(Activity): Each line of the listing where the string "function" appears is to be identified and copied.

(Study material):
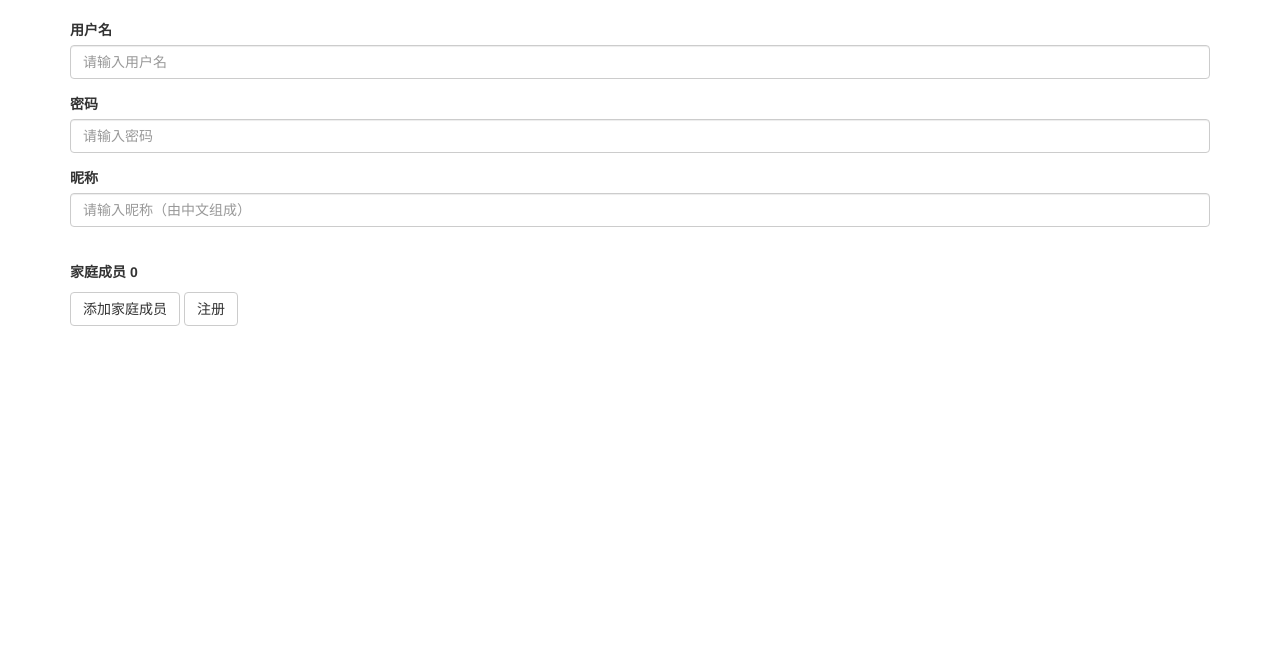
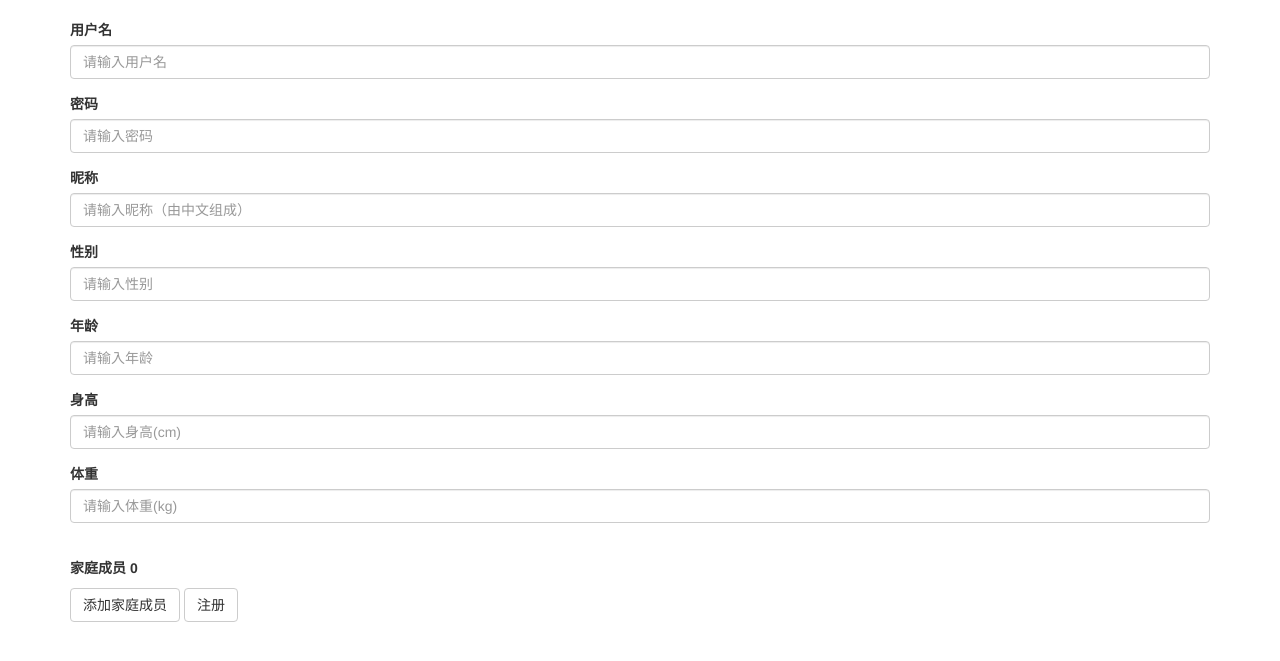
Before and after one commit to supermenu/SuperMenu, a Flask app: page /register/ in a window 1280 px wide. Shown: the part 52-713 px from the top of the page. Run offline with Flask 2, Linux system fonts and the light colour scheme; some libraries are stand-ins or nearby versions.

Commit message:
add more register info

```diff
--- a/service.py
+++ b/service.py
@@ -164,7 +164,7 @@ def get_one_dish():
 
     # ====================  ask whether continue  ============================
     # check whether user is cooking sth before
-    if '超级菜谱' in data.utterance:
+    if '菜谱大师' in data.utterance:
         if is_cooking:
             # ask user whether continue cooking
             reply = '你好， {}，你要继续做没做完的 {} 吗'. \
--- a/web/app.py
+++ b/web/app.py
@@ -39,8 +39,8 @@ def login():
         return render_template('login.html', login=True)
     username = request.form.get('username')
     password = request.form.get('password')
-    nickname = request.form.get('nickname')
     action = request.form.get('button')
+
     if action == 'toregister':
         return redirect(url_for('register'))
     if not username:
@@ -58,6 +58,45 @@ def login():
         flash('用户名或密码无效')
         return render_template('login.html')
 
+def get_healthy_stats(sex, age, height):
+    std_weight = height - 105
+    if age <= 5:
+        need_energy = 1400 if sex == 'm' else 1335
+        need_protein = 47.5
+        need_fat = 50 if sex == 'm' else 47.5
+    elif 6 <= age <= 12:
+        need_energy = 1985 if sex == 'm' else 1865
+        need_protein = 65
+        need_fat = 60 if sex == 'm' else 56.5
+    elif 13 <= age <= 17:
+        need_energy = 2850 if sex == 'm' else 2400
+        need_protein = 85 if sex == 'm' else 80
+        need_fat = 86 if sex == 'm' else 72.5
+    elif 18 <= age <= 49:
+        need_energy = 2550 if sex == 'm' else 2200
+        need_protein = 77.5 if sex == 'm' else 67.5
+        need_fat = 70 if sex == 'm' else 60.5
+    elif 50 <= age <= 59:
+        need_energy = 2450 if sex == 'm' else 1950
+        need_protein = 77.5 if sex == 'm' else 67.5
+        need_fat = 67.5 if sex == 'm' else 53.5
+    elif 60 <= age <= 69:
+        need_energy = 2050 if sex == 'm' else 1900
+        need_protein = 75 if sex == 'm' else 65
+        need_fat = 56.5 if sex == 'm' else 52.5
+    elif 70 <= age <= 79:
+        need_energy = 2000 if sex == 'm' else 1800
+        need_protein = 75 if sex == 'm' else 65
+        need_fat = 55 if sex == 'm' else 49.5
+    elif 80 <= age:
+        need_energy = 1900 if sex == 'm' else 1700
+        need_protein = 75 if sex == 'm' else 65
+        need_fat = 52.5 if sex == 'm' else 46.5
+    need_energy *= std_weight
+    need_protein *= std_weight
+    need_fat *= std_weight
+    return {'ne': need_energy, 'np': need_protein, 'nf': need_fat}
+
 @app.route('/register/', methods=['GET', 'POST'])
 def register():
     if request.method == 'GET':
@@ -65,18 +104,40 @@ def register():
     username = request.form.get('username')
     password = request.form.get('password')
     nickname = request.form.get('nickname')
+    age = request.form.get('age')
+    sex = request.form.get('sex')
+    height = request.form.get('height')
+    weight = request.form.get('weight')
     action = request.form.get('button')
     if action == 'tologin':
         return redirect(url_for('login'))
     if not username:
         flash('请填写用户名')
-        return render_template('login.html', register=True)
+        return render_template('register.html')
     elif not password:
         flash('请填写密码')
-        return render_template('login.html', register=True)
+        return render_template('register.html')
     elif not nickname:
         flash('请填写昵称')
-        return render_template('login.html', register=True)
+        return render_template('register.html')
+    elif not sex:
+        flash('请填写性别')
+        return render_template('register.html')
+    elif not age:
+        flash('请填写年龄')
+        return render_template('register.html')
+    elif not height:
+        flash('请填写身高')
+        return render_template('register.html')
+    elif not weight:
+        flash('请填写体重')
+        return render_template('register.html')
+    age = int(age)
+    height = float(height)
+    weight = float(weight)
+    sex = 'm' if '男' in sex else 'f'
+    self_infos = get_healthy_stats(sex, age, height)
+
     family_numbers = 0
     family_members = []
     for key in list(request.form.keys()):
@@ -93,50 +154,40 @@ def register():
             c_key = 'sex'
             c_value = request.form.get(key)
             c_value = 'm' if '男' in c_value else 'f'
+        elif 'height_' in key:
+            index = int(key.replace('height_', ''))
+            c_key = 'height'
+            c_value = float(request.form.get(key))
+        elif 'weight_' in key:
+            index = int(key.replace('weight_', ''))
+            c_key = 'weight'
+            c_value = float(request.form.get(key))
         else:
             continue
         while len(family_members) < index+1:
             family_members.append(dict())
         family_members[index][c_key] = c_value
 
+    family_members.append({
+        'relationship': '本人',
+        'age': age,
+        'sex': sex,
+        'height': height,
+        'weight': weight,
+        'need_protein': self_infos['np'],
+        'need_energy': self_infos['ne'],
+        'need_fat': self_infos['nf']
+    })
+
     for member in family_members:
         age = member['age']
         sex = member['sex']
-        if age <= 5:
-            need_energy = 1400 if sex == 'm' else 1335
-            need_protein = 47.5
-            need_fat = 50 if sex == 'm' else 47.5
-        elif 6 <= age <= 12:
-            need_energy = 1985 if sex == 'm' else 1865
-            need_protein = 65
-            need_fat = 60 if sex == 'm' else 56.5
-        elif 13 <= age <= 17:
-            need_energy = 2850 if sex == 'm' else 2400
-            need_protein = 85 if sex == 'm' else 80
-            need_fat = 86 if sex == 'm' else 72.5
-        elif 18 <= age <= 49:
-            need_energy = 2550 if sex == 'm' else 2200
-            need_protein = 77.5 if sex == 'm' else 67.5
-            need_fat = 70 if sex == 'm' else 60.5
-        elif 50 <= age <= 59:
-            need_energy = 2450 if sex == 'm' else 1950
-            need_protein = 77.5 if sex == 'm' else 67.5
-            need_fat = 67.5 if sex == 'm' else 53.5
-        elif 60 <= age <= 69:
-            need_energy = 2050 if sex == 'm' else 1900
-            need_protein = 75 if sex == 'm' else 65
-            need_fat = 56.5 if sex == 'm' else 52.5
-        elif 70 <= age <= 79:
-            need_energy = 2000 if sex == 'm' else 1800
-            need_protein = 75 if sex == 'm' else 65
-            need_fat = 55 if sex == 'm' else 49.5
-        elif 80 <= age:
-            need_energy = 1900 if sex == 'm' else 1700
-            need_protein = 75 if sex == 'm' else 65
-            need_fat = 52.5 if sex == 'm' else 46.5
-        member['need_protein'] = need_protein
-        member['need_energy'] = need_energy
-        member['need_fat'] = need_fat
+        height = member['height']
+        weight = member['weight']
+        stats = get_healthy_stats(sex, age, height)
+        member['need_protein'] = stats['np']
+        member['need_energy'] = stats['ne']
+        member['need_fat'] = stats['nf']
 
     new_user = User(username, db, nickname=nickname)
     if new_user.exists():
--- a/web/templates/register.html
+++ b/web/templates/register.html
@@ -25,6 +25,10 @@ function addFamilyForm(){
         `<input type="sex_${cfmn}" class="form-control" name="sex_${cfmn}" placeholder="请输入性别">` +
         `<label for="age_${cfmn}">年龄</label>` +
         `<input type="age_${cfmn}" class="form-control" name="age_${cfmn}" placeholder="请输入年龄">` +
+        `<label for="height_${cfmn}">身高</label>` +
+        `<input type="height_${cfmn}" class="form-control" name="height_${cfmn}" placeholder="请输入身高(cm)">` +
+        `<label for="weight_${cfmn}">体重</label>` +
+        `<input type="weight_${cfmn}" class="form-control" name="weight_${cfmn}" placeholder="请输入体重(kg)">` +
         '</div>';
     $("p#familymembers").append(family_form);
     document.getElementById("family_member_number").innerHTML = cfmn+1;
@@ -59,6 +63,22 @@ function addFamilyForm(){
                 <label for="nickname">昵称</label>
                 <input type="text" class="form-control" name="nickname" placeholder="请输入昵称（由中文组成）">
             </div>
+            <div class="form-group">
+                <label for="sex">性别</label>
+                <input type="text" class="form-control" name="sex" placeholder="请输入性别">
+            </div>
+            <div class="form-group">
+                <label for="age">年龄</label>
+                <input type="text" class="form-control" name="age" placeholder="请输入年龄">
+            </div>
+            <div class="form-group">
+                <label for="height">身高</label>
+                <input type="text" class="form-control" name="height" placeholder="请输入身高(cm)">
+            </div>
+            <div class="form-group">
+                <label for="weight">体重</label>
+                <input type="text" class="form-control" name="weight" placeholder="请输入体重(kg)">
+            </div>
             <br>
             <p id="familymembers">
                 <strong>
```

(Answer space):
@@ -25,6 +25,10 @@ function addFamilyForm(){
@@ -59,6 +63,22 @@ function addFamilyForm(){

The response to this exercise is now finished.